### [What to work on]
Read through the lines below and copy the ones holding the string "request".

[Given entries Boundary: Start]

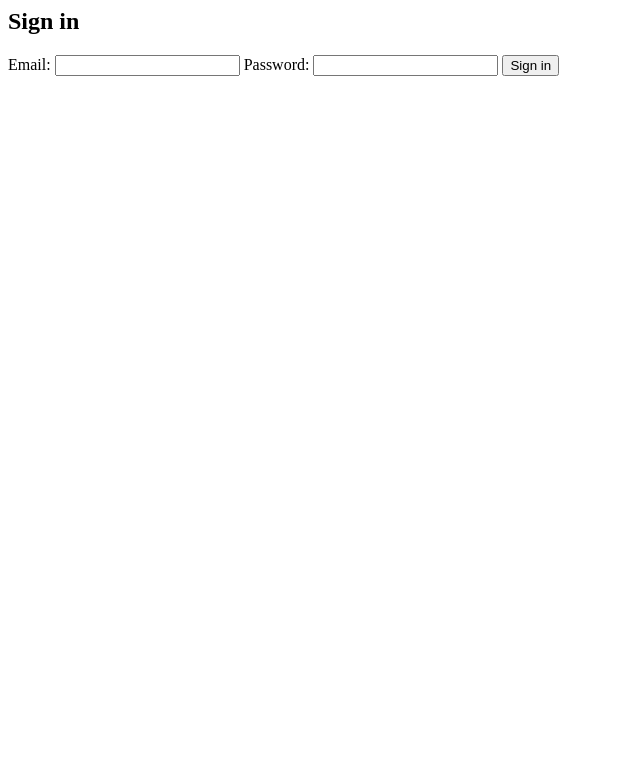
After one commit to ibbe479/S.R.T, a Flask app: template templates/login.html in a window 1280 px wide. The commit adds this page. Shown: the top 783 px of the page, without its empty margins (0-640 px from the left). Run offline with Flask 3, Linux system fonts and the light colour scheme; the template is opened without the code that fills it, so the values that code supplies are empty.

Commit message:
inlogning och regestrering klar

```diff
--- /dev/null
+++ b/rout.py
@@ -0,0 +1,54 @@
+from flask import Flask, render_template, request, redirect, url_for
+import app
+
+RT = Flask(__name__)
+
+@RT.route('/')
+def sign_in():
+    return render_template('sig_up.html')
+
+@RT.route('/sign_up', methods=['POST'])
+def handle_sign_up():
+    ''' hämtar data från formuläret och skickar det till registrera_anvandare funktionen i app.py'''
+    try:
+        form_data = {
+            "name": request.form.get('name'),
+            "email": request.form.get('email'),
+            "password": request.form.get('password'),
+            "role": request.form.get('role')
+        }
+
+        result = app.registrera_anvandare(form_data)
+        return redirect(url_for('login'))
+
+    except Exception as e:
+        print("Fel vid hantering av registrering:", e)
+        return "Något gick fel.", 400
+
+@RT.route('/login')
+def login():
+    return render_template('login.html')
+
+@RT.route('/handle_login', methods=['POST'])
+def handle_login():
+    try:
+        form_data = {
+            "email": request.form.get('email'),
+            "password": request.form.get('password')
+        }
+
+        result = app.leta_anv(form_data)
+        if result :
+            return f"Välkommen, {result[0]['name']}! Du är inloggad."
+        else:
+            return "Felaktig e-post eller lösenord.", 401
+    except Exception as e:
+        print("Fel vid hantering av inloggning:", e)
+        return "Något gick fel vid inloggning.", 400
+
+
+
+
+
+if __name__ == '__main__':
+    RT.run(debug=True)
--- /dev/null
+++ b/templates/login.html
@@ -0,0 +1,27 @@
+<!--admin only-->
+<doctype html>
+<html lang="en">
+<head>
+    <meta charset="UTF-8">
+    <meta name="viewport" content="width=device-width, initial-scale=1.0">
+    <title>Sign Up</title>
+
+</head>
+<body>
+    <div class="container">
+        <h2>Sign in</h2>
+        <form action="/handle_login" method="post">
+
+
+            <label for="email">Email:</label>
+            <input type="email" id="email" name="email" required>
+
+            <label for="password">Password:</label>
+            <input type="password" id="password" name="password" required>
+
+             <button type="submit">Sign in</button>
+
+        </form>
+    </div>
+</body>
+</html>
--- a/templates/sig_up.html
+++ b/templates/sig_up.html
@@ -5,7 +5,7 @@
     <meta charset="UTF-8">
     <meta name="viewport" content="width=device-width, initial-scale=1.0">
     <title>Sign Up</title>
-    <link rel="stylesheet" href="{{ url_for('static', filename='styles.css') }}">
+
 </head>
 <body>
     <div class="container">
```
Also changed, not shown: app.py (+14 -16 lines).
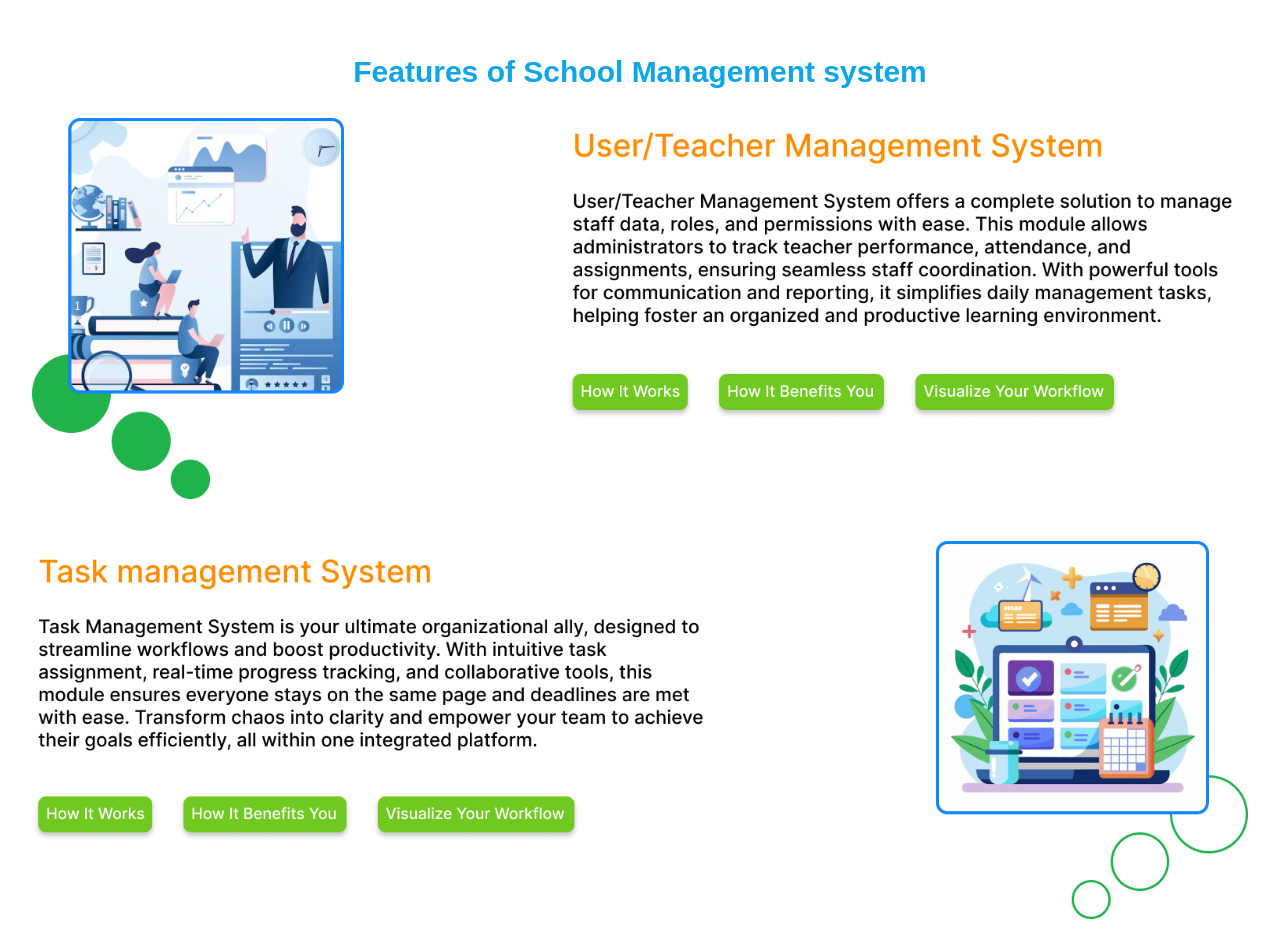
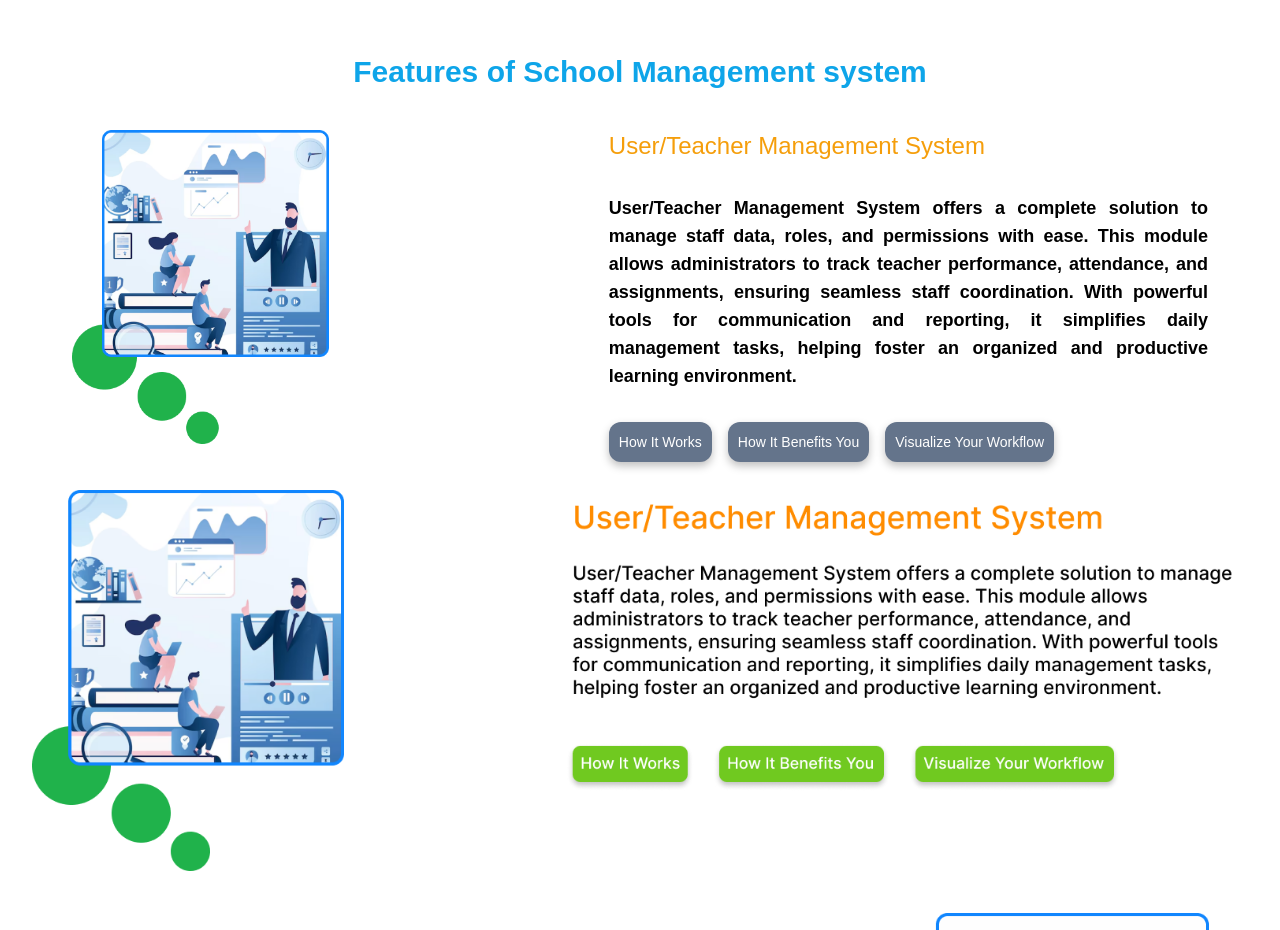
Before and after one commit to AJprSINGH/triz_app, a Next.js app: page /erpservice in a window 1280 px wide. Shown: the part 1040-1970 px from the top of the page. Built offline with nearby package versions, Linux system fonts and the light colour scheme.

Commit message:
Check 88

```diff
--- a/src/pages/Product 1/Feature 1/IntegrationServices.jsx
+++ b/src/pages/Product 1/Feature 1/IntegrationServices.jsx
@@ -1,5 +1,6 @@
 import React from "react";
 import ImageSection from "./ImageSection";
+import Content from './TeacherManagement';
 const integrationData = [
  {
         title: "Attendance & Tracking Solution",
@@ -54,6 +55,7 @@ function IntegrationServices() {
     <header className="self-center lg:text-3xl sm:text-sm font-bold text-center text-sky-500 max-md:max-w-full max-md:text-4xl">
       Features of School Management system
     </header>
+    <Content />
       {integrationData.map((integration, index) => (
         <React.Fragment key={index}>
           <ImageSection imageSrc={integration.imageSrc} />
--- /dev/null
+++ b/src/pages/Product 1/Feature 1/TeacherManagement.jsx
@@ -0,0 +1,48 @@
+import * as React from "react";
+import Image from 'next/image'
+// TeacherManagement component
+export default function TeacherManagement() {
+  const actionButtons = [
+    "How It Works",
+    "How It Benefits You",
+    "Visualize Your Workflow"
+  ];
+
+  return (
+    <div className="lg:flex sm:block gap-10 mx-10 mt-10 pl-[px] max-md:pl-5">
+      <div className="flex flex-col w-[30%] gap-10 mr-60">
+        <Image src="/erpservice_images/Group 157.png" alt="Student" width={500} height={500} className="object-contain w-full" />
+      </div>
+      <div className="flex z-10 flex-col w-[70%] items-start mr-0 font-medium max-md:max-w-full">
+        <h1 className="text-2xl text-amber-500 max-md:max-w-full">
+          User/Teacher Management System
+        </h1>
+        <p className="self-stretch mt-8 text-lg font-bold text-black text-justify max-md:max-w-full">
+          User/Teacher Management System offers a complete solution to manage
+          staff data, roles, and permissions with ease. This module allows
+          administrators to track teacher performance, attendance, and
+          assignments, ensuring seamless staff coordination. With powerful tools
+          for communication and reporting, it simplifies daily management tasks,
+          helping foster an organized and productive learning environment.
+        </p>
+        <div className="flex flex-wrap gap-4 justify-between mt-8 max-w-full text-sm text-white max-md:mt-10">
+          {actionButtons.map((text, index) => (
+            <ActionButton key={index}>{text}</ActionButton>
+          ))}
+        </div>
+      </div>
+    </div>
+  );
+}
+
+// ActionButton component
+function ActionButton({ children }) {
+  return (
+    <button
+      className="overflow-hidden gap-2.5 self-stretch p-2.5 rounded-xl bg-slate-500 shadow-[0px_4px_8px_rgba(0,0,0,0.25)] text-white"
+      tabIndex={0}
+    >
+      {children}
+    </button>
+  );
+}
```
Also changed, not shown: public/erpservice_images/Group 157.png (added).
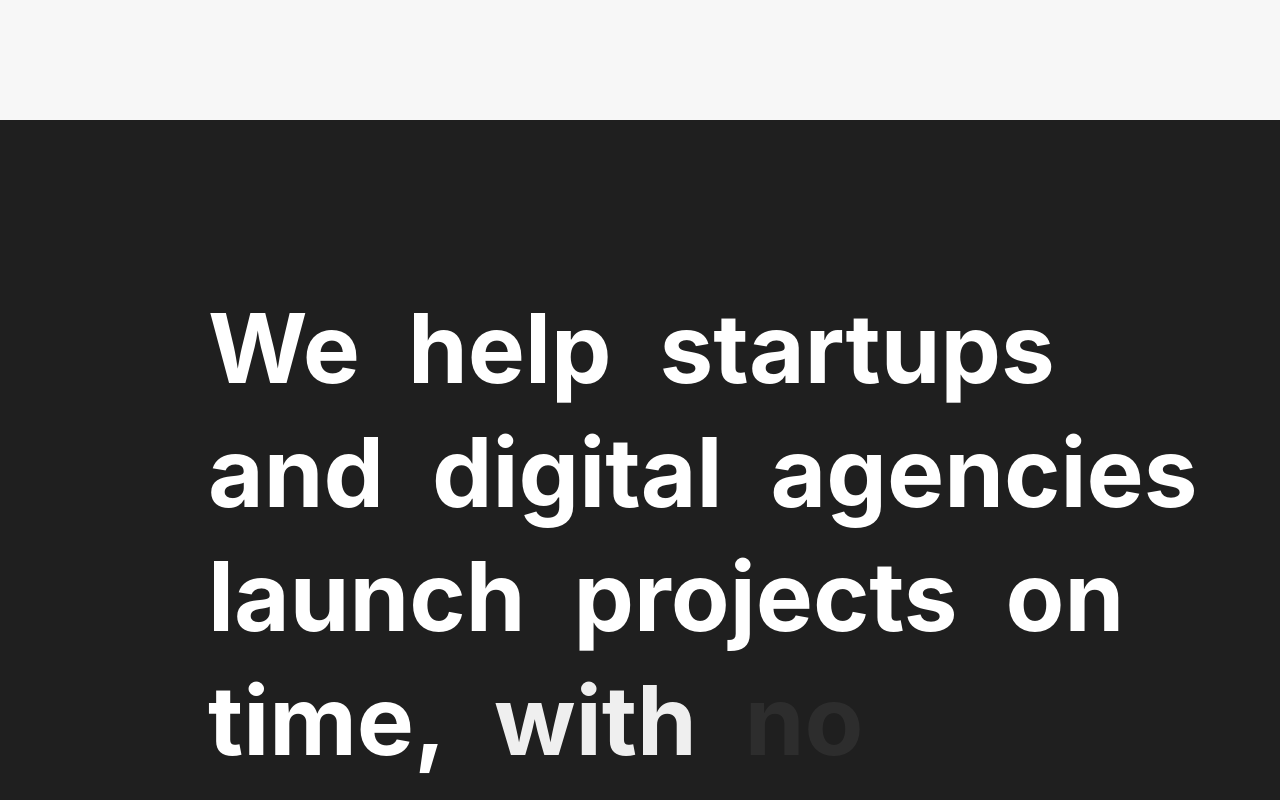
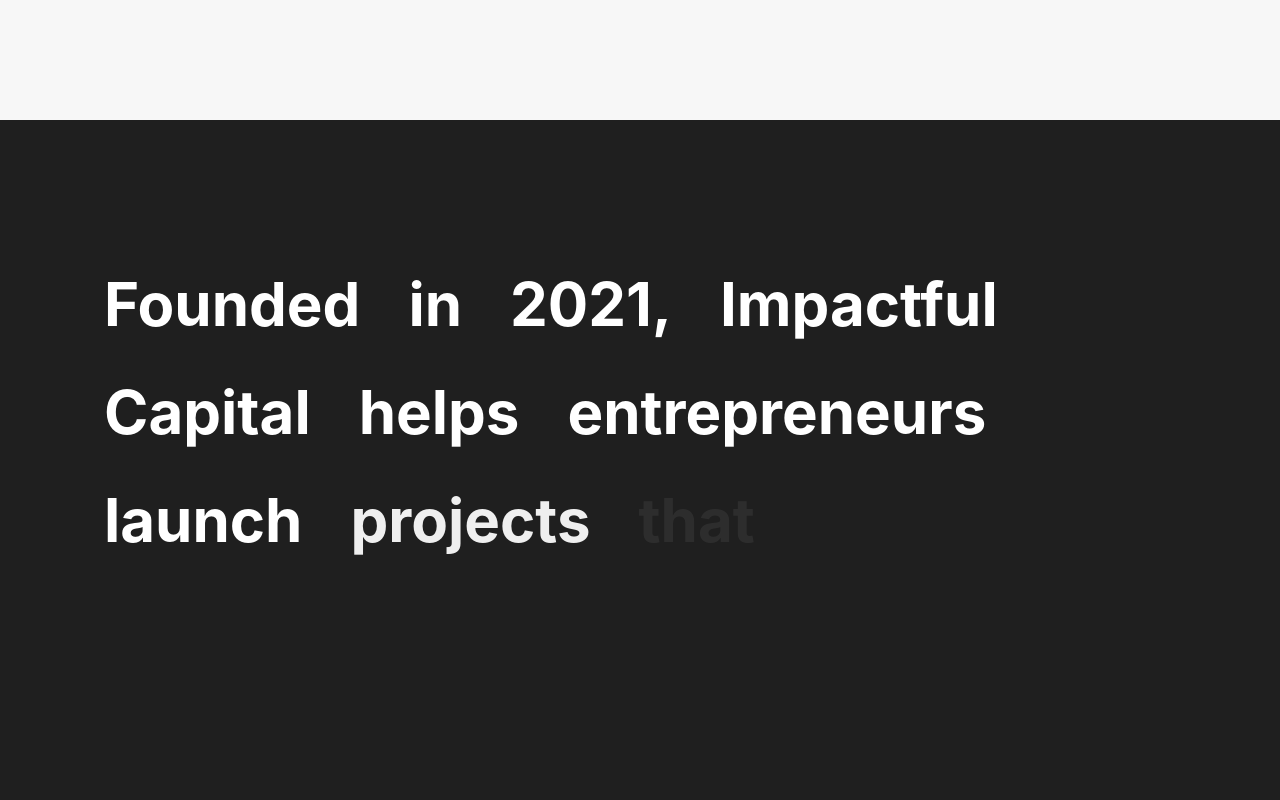
Before and after one commit to Magic-Front/company-site, a React (Create React App) app: page / in a window 1280 px wide. Shown: the part 680-1480 px from the top of the page. Built offline with nearby package versions, Linux system fonts and the light colour scheme.

Commit message:
[New] Replace label

```diff
--- a/src/components/SectionComponent.js
+++ b/src/components/SectionComponent.js
@@ -10,7 +10,9 @@
       {...props}
       className={`w-full flex justify-center items-center ${_background}`}
     >
-      <div className="container mx-auto px-6 lg:px-52 xl:px-64">{children}</div>
+      <div className="container mx-auto px-6 sm:px-10 md:px-14 lg:px-20 xl:px-24">
+        {children}
+      </div>
     </div>
   )
 }
--- a/src/pages/home/AboutSection.js
+++ b/src/pages/home/AboutSection.js
@@ -1,37 +1,38 @@
-import React from 'react'
+import { Fade } from '@material-ui/core'
 import SectionComponent from 'components/SectionComponent'
 import TitleComponent from 'components/TitleComponent'
+import React from 'react'
 import Data from './Data'
 
-const titles = Data.about.titles
-const classesTitle = Data.about.classesTitle
 const topics = Data.about.topics
 const classesTopic = Data.about.classesTopic
+
+const text =
+  'Founded in 2021, Impactful Capital helps entrepreneurs launch projects that have a positive impact on people and planet.'
 
 export default function AboutSection() {
   return (
     <>
-      <SectionComponent id="about-us" _background="bg-dark h-screen">
-        {titles.map((title, i) => {
-          return (
+      <SectionComponent id="about-us" _background="bg-dark min-h-screen ">
+        <div className="flex flex-wrap text-4xl md:text-5xl lg:text-6xl xl:text-7xl font-bold">
+          {(text.split(' ') ?? [])?.map((wordContent, wordIndex) => (
             <div
-              className="flex text-6xl md:text-8xl lg:text-8xl xl:text-8xl font-bold pt-7"
-              key={i}
+              key={wordIndex}
+              data-aos="fade-zoom-in"
+              data-aos-duration={0}
+              data-aos-delay={wordIndex > 9 ? 3000 : 0}
             >
-              {title?.map((t, j) => (
-                <TitleComponent
-                  titles={[t]}
-                  classes={classesTitle}
-                  isAnimate={true}
-                  _aos="fade-zoom-in"
-                  _duration="500"
-                  _delay={i * 700 + j * 300}
-                  key={j}
-                />
-              ))}
+              <div
+                className="p-6 text-white"
+                data-aos="fade-zoom-in"
+                data-aos-duration={500}
+                data-aos-delay={(wordIndex % 10) * 300}
+              >
+                {wordContent}
+              </div>
             </div>
-          )
-        })}
+          ))}
+        </div>
       </SectionComponent>
       <SectionComponent _background="bg-white h-full">
         <div className="grid grid-cols-1 lg:grid-cols-2 xl:grid-cols-2 xl:gap-28 mb-36">
```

[Given entries Boundary: End]

### [Answer space]
+from flask import Flask, render_template, request, redirect, url_for
+            "name": request.form.get('name'),
+            "email": request.form.get('email'),
+            "password": request.form.get('password'),
+            "role": request.form.get('role')
+            "email": request.form.get('email'),
+            "password": request.form.get('password')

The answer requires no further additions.